## What the task requires:
Reprint every entry, character for character.

## Records for this exercise:

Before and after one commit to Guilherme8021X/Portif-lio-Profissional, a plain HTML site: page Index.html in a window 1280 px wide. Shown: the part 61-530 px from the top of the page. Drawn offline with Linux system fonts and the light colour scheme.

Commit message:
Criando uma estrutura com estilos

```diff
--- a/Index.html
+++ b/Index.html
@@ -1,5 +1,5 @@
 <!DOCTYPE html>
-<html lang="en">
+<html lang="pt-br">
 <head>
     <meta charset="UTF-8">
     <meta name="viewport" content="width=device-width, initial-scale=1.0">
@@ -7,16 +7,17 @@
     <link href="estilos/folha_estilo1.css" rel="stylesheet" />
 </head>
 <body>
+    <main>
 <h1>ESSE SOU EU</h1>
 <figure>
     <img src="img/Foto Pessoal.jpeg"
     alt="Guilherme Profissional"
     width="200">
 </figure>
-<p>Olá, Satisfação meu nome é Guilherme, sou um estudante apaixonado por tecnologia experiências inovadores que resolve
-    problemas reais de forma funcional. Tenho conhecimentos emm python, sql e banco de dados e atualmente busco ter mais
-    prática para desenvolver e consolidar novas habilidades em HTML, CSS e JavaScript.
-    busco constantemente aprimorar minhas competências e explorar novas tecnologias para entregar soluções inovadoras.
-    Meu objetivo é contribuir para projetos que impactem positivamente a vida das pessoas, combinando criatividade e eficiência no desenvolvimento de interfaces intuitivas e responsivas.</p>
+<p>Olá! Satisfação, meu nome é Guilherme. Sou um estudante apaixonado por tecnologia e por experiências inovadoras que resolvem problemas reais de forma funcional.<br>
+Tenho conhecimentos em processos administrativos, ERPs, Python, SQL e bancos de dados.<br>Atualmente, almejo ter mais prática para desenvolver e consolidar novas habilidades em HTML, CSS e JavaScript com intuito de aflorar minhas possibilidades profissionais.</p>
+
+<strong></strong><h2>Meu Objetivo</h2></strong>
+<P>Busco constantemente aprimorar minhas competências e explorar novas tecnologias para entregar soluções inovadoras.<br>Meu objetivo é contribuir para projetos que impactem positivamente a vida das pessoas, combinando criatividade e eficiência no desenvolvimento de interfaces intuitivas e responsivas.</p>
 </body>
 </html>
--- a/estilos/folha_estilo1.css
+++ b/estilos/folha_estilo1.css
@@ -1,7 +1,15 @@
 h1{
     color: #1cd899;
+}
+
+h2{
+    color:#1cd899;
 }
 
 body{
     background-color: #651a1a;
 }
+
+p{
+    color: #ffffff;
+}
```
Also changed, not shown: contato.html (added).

## Answer box:
Before and after one commit to Guilherme8021X/Portif-lio-Profissional, a plain HTML site: page Index.html in a window 1280 px wide. Shown: the part 61-530 px from the top of the page. Drawn offline with Linux system fonts and the light colour scheme.

Commit message:
Criando uma estrutura com estilos

```diff
--- a/Index.html
+++ b/Index.html
@@ -1,5 +1,5 @@
 <!DOCTYPE html>
-<html lang="en">
+<html lang="pt-br">
 <head>
     <meta charset="UTF-8">
     <meta name="viewport" content="width=device-width, initial-scale=1.0">
@@ -7,16 +7,17 @@
     <link href="estilos/folha_estilo1.css" rel="stylesheet" />
 </head>
 <body>
+    <main>
 <h1>ESSE SOU EU</h1>
 <figure>
     <img src="img/Foto Pessoal.jpeg"
     alt="Guilherme Profissional"
     width="200">
 </figure>
-<p>Olá, Satisfação meu nome é Guilherme, sou um estudante apaixonado por tecnologia experiências inovadores que resolve
-    problemas reais de forma funcional. Tenho conhecimentos emm python, sql e banco de dados e atualmente busco ter mais
-    prática para desenvolver e consolidar novas habilidades em HTML, CSS e JavaScript.
-    busco constantemente aprimorar minhas competências e explorar novas tecnologias para entregar soluções inovadoras.
-    Meu objetivo é contribuir para projetos que impactem positivamente a vida das pessoas, combinando criatividade e eficiência no desenvolvimento de interfaces intuitivas e responsivas.</p>
+<p>Olá! Satisfação, meu nome é Guilherme. Sou um estudante apaixonado por tecnologia e por experiências inovadoras que resolvem problemas reais de forma funcional.<br>
+Tenho conhecimentos em processos administrativos, ERPs, Python, SQL e bancos de dados.<br>Atualmente, almejo ter mais prática para desenvolver e consolidar novas habilidades em HTML, CSS e JavaScript com intuito de aflorar minhas possibilidades profissionais.</p>
+
+<strong></strong><h2>Meu Objetivo</h2></strong>
+<P>Busco constantemente aprimorar minhas competências e explorar novas tecnologias para entregar soluções inovadoras.<br>Meu objetivo é contribuir para projetos que impactem positivamente a vida das pessoas, combinando criatividade e eficiência no desenvolvimento de interfaces intuitivas e responsivas.</p>
 </body>
 </html>
--- a/estilos/folha_estilo1.css
+++ b/estilos/folha_estilo1.css
@@ -1,7 +1,15 @@
 h1{
     color: #1cd899;
+}
+
+h2{
+    color:#1cd899;
 }
 
 body{
     background-color: #651a1a;
 }
+
+p{
+    color: #ffffff;
+}
```
Also changed, not shown: contato.html (added).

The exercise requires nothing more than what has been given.